[Requirement]:
Would you please reproduce all the entries exactly, leaving the pictures out?

[Dataset entries]:
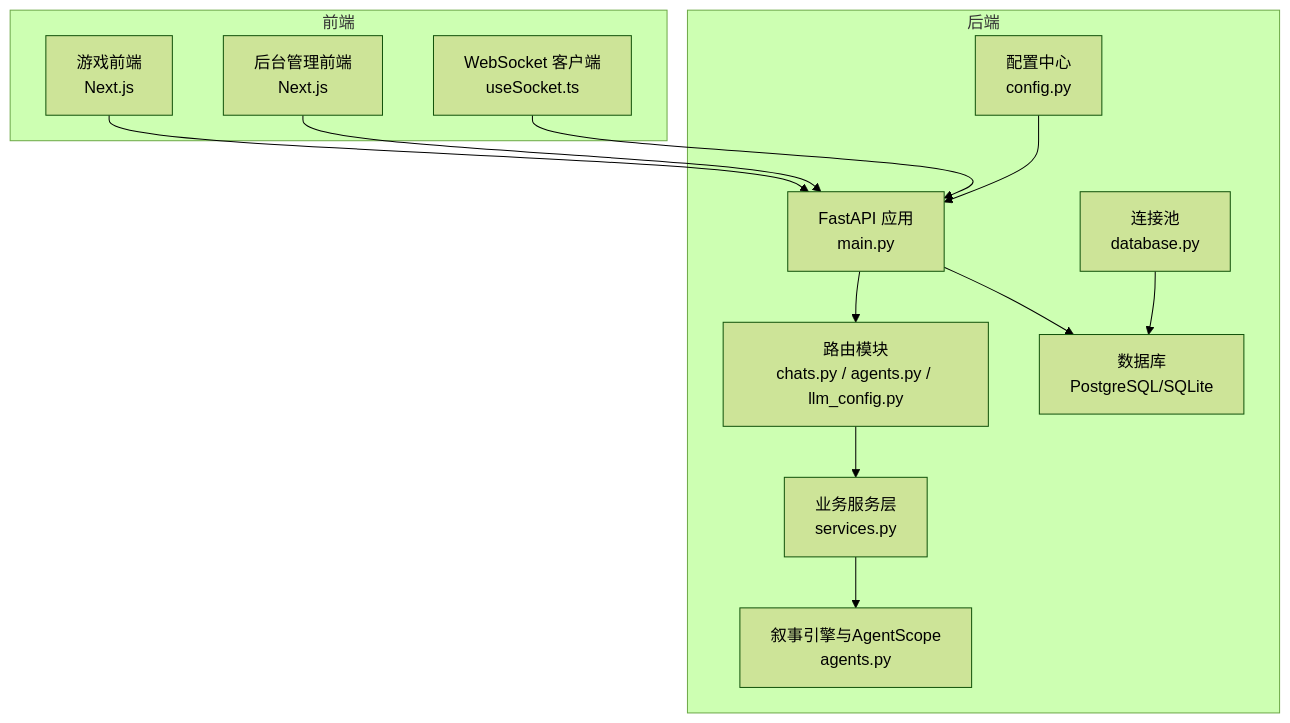
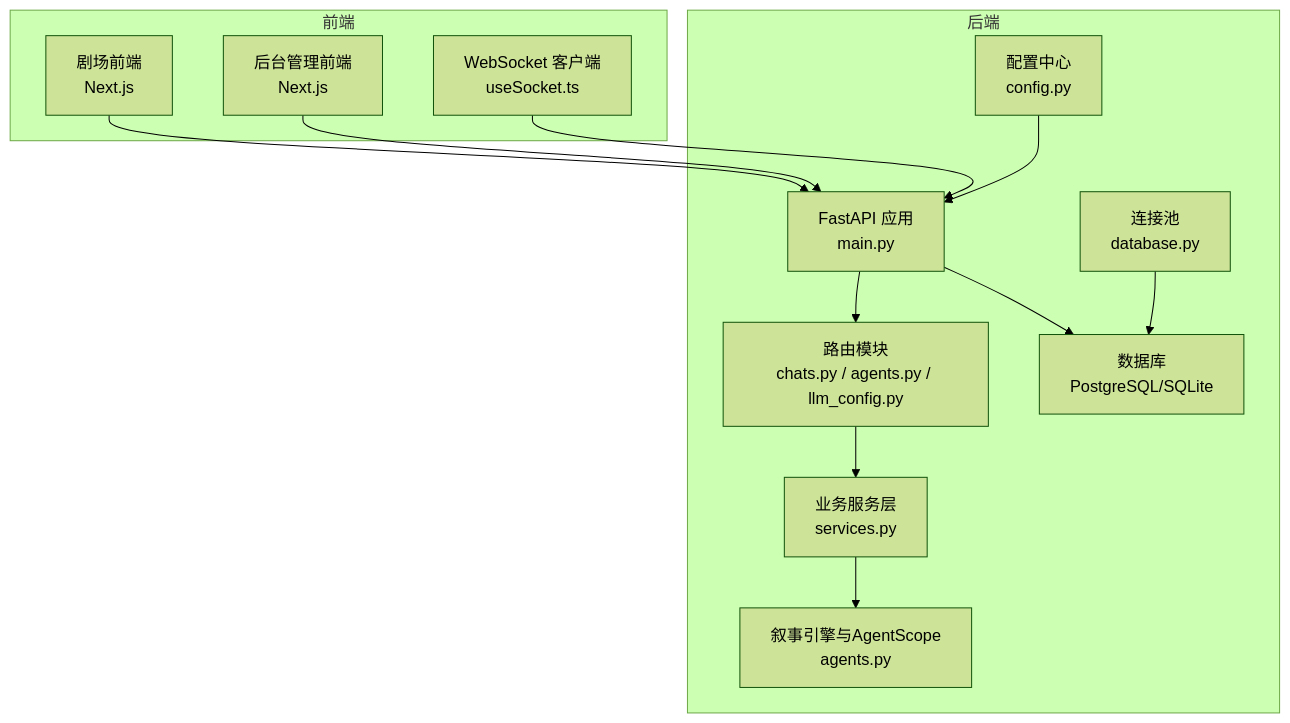
Before and after one commit to KunLabAI/KunFlix: the first of 7 diagrams in .qoder/repowiki/zh/content/部署指南/监控告警/监控告警.md, drawn with Mermaid (forest theme). The commit also changed other lines of this file and 112 other files, not shown here.

````diff
--- a/.qoder/repowiki/zh/content/部署指南/监控告警/监控告警.md
+++ b/.qoder/repowiki/zh/content/部署指南/监控告警/监控告警.md
@@ -37,26 +37,26 @@
 ```mermaid
 graph TB
 subgraph "前端"
-FE_Game["游戏前端<br/>Next.js"]
+FE_Theater["剧场前端<br/>Next.js"]
 FE_Admin["后台管理前端<br/>Next.js"]
 FE_Socket["WebSocket 客户端<br/>useSocket.ts"]
 end
 subgraph "后端"
 BE_API["FastAPI 应用<br/>main.py"]
 BE_DB["数据库<br/>PostgreSQL/SQLite"]
 BE_Routers["路由模块<br/>chats.py / agents.py / llm_config.py"]
 BE_Svc["业务服务层<br/>services.py"]
 BE_Agents["叙事引擎与AgentScope<br/>agents.py"]
 BE_Config["配置中心<br/>config.py"]
 BE_DBPool["连接池<br/>database.py"]
 end
-FE_Game --> BE_API
+FE_Theater --> BE_API
 FE_Admin --> BE_API
 FE_Socket --> BE_API
 BE_API --> BE_Routers
 BE_Routers --> BE_Svc
 BE_Svc --> BE_Agents
 BE_API --> BE_DB
 BE_DBPool --> BE_DB
 BE_Config --> BE_API
 ```
````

[Answer to this problem]:
Before and after one commit to KunLabAI/KunFlix: the first of 7 diagrams in .qoder/repowiki/zh/content/部署指南/监控告警/监控告警.md, drawn with Mermaid (forest theme). The commit also changed other lines of this file and 112 other files, not shown here.

````diff
--- a/.qoder/repowiki/zh/content/部署指南/监控告警/监控告警.md
+++ b/.qoder/repowiki/zh/content/部署指南/监控告警/监控告警.md
@@ -37,26 +37,26 @@
 ```mermaid
 graph TB
 subgraph "前端"
-FE_Game["游戏前端<br/>Next.js"]
+FE_Theater["剧场前端<br/>Next.js"]
 FE_Admin["后台管理前端<br/>Next.js"]
 FE_Socket["WebSocket 客户端<br/>useSocket.ts"]
 end
 subgraph "后端"
 BE_API["FastAPI 应用<br/>main.py"]
 BE_DB["数据库<br/>PostgreSQL/SQLite"]
 BE_Routers["路由模块<br/>chats.py / agents.py / llm_config.py"]
 BE_Svc["业务服务层<br/>services.py"]
 BE_Agents["叙事引擎与AgentScope<br/>agents.py"]
 BE_Config["配置中心<br/>config.py"]
 BE_DBPool["连接池<br/>database.py"]
 end
-FE_Game --> BE_API
+FE_Theater --> BE_API
 FE_Admin --> BE_API
 FE_Socket --> BE_API
 BE_API --> BE_Routers
 BE_Routers --> BE_Svc
 BE_Svc --> BE_Agents
 BE_API --> BE_DB
 BE_DBPool --> BE_DB
 BE_Config --> BE_API
 ```
````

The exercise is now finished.